Reference Terms
from Wikipedia, the free encyclopedia

El Niño-Southern Oscillation

El Niño-Southern Oscillation (ENSO) is a global coupled ocean-atmosphere phenomenon.

The Pacific ocean signatures, El Niño and La Niña (also written in English as El Nino and La Nina) are major temperature fluctuations in surface waters of the tropical Eastern Pacific Ocean.

The names, from the Spanish for "the little boy" and "the little girl", refer to the Christ child, because the phenomenon is usually noticed around Christmas time in the Pacific Ocean off the west coast of South America.

Their effect on climate in the southern hemisphere is profound.

These effects were first described in 1923 by Sir Gilbert Thomas Walker from whom the Walker circulation, an important aspect of the Pacific ENSO phenomenon, takes its name.

The atmospheric signature, the Southern Oscillation (SO) reflects the monthly or seasonal fluctuations in the air pressure difference between Tahiti and Darwin.

El Nino affects Australia by drought.

Note:   The above text is excerpted from the Wikipedia article "El Niño-Southern Oscillation", which has been released under the GNU Free Documentation License.
Related Stories
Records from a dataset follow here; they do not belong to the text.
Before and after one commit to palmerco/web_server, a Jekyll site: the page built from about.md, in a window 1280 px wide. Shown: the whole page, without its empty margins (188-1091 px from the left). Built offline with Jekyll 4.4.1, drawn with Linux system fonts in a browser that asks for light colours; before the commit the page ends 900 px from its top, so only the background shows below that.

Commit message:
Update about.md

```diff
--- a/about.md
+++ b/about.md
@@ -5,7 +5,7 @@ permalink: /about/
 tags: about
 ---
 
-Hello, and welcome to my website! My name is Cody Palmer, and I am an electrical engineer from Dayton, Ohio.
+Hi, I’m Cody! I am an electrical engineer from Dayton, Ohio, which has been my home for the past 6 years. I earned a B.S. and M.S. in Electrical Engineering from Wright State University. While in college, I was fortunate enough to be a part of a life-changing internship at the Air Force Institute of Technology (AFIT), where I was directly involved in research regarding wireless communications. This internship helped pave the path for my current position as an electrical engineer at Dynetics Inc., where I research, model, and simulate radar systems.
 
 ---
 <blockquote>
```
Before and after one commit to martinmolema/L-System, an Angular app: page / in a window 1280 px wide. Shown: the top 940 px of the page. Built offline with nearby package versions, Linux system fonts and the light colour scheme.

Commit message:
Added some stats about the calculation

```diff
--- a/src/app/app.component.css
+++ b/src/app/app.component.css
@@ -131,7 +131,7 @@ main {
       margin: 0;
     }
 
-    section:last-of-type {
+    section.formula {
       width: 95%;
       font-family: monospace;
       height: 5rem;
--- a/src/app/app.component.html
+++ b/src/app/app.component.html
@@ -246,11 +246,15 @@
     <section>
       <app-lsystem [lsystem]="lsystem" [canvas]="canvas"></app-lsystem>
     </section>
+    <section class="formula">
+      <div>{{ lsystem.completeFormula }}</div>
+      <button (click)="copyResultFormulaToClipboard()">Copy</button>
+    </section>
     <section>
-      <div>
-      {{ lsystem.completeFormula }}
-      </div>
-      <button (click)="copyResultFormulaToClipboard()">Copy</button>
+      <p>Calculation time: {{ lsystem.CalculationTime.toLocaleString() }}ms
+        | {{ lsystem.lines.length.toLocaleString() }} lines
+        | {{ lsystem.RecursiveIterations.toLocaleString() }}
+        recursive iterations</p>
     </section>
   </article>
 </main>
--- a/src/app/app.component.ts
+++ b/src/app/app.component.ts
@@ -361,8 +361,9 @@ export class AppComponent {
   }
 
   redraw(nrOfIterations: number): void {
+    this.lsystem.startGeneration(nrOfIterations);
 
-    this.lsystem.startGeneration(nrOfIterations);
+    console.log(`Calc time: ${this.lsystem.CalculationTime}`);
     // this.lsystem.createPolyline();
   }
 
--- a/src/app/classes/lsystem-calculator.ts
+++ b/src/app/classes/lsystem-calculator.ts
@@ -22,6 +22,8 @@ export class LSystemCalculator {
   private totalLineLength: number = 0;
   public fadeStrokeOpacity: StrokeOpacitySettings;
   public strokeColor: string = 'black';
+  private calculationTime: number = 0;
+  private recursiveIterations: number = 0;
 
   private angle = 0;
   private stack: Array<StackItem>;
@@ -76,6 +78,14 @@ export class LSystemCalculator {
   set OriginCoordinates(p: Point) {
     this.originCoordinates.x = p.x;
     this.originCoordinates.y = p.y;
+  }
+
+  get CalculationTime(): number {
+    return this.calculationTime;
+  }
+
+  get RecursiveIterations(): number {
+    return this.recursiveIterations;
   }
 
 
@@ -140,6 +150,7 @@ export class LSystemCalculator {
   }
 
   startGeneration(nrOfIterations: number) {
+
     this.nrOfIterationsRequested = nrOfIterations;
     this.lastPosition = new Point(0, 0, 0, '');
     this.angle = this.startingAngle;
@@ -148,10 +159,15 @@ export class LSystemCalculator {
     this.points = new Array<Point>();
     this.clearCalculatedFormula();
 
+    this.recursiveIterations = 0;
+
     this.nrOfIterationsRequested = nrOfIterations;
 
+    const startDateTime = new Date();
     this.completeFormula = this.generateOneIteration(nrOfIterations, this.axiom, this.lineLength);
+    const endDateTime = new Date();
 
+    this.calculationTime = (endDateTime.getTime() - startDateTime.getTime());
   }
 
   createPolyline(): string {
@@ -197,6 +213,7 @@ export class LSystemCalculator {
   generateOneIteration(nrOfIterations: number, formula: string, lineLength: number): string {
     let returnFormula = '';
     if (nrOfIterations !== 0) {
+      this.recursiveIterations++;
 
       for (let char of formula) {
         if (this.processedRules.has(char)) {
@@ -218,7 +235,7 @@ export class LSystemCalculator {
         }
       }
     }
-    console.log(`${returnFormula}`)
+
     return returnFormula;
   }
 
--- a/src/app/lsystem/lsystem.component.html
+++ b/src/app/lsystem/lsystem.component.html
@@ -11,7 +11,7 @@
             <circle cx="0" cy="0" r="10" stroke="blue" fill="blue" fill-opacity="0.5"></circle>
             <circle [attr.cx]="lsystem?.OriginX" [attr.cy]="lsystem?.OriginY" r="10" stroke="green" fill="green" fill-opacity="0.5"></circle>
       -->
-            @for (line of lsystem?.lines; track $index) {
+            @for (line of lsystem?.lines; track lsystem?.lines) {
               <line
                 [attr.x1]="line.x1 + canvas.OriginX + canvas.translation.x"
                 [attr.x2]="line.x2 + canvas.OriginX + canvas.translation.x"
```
Earth & Climate News
May 22, 2017

Latest Headlines
updated 12:56 pm ET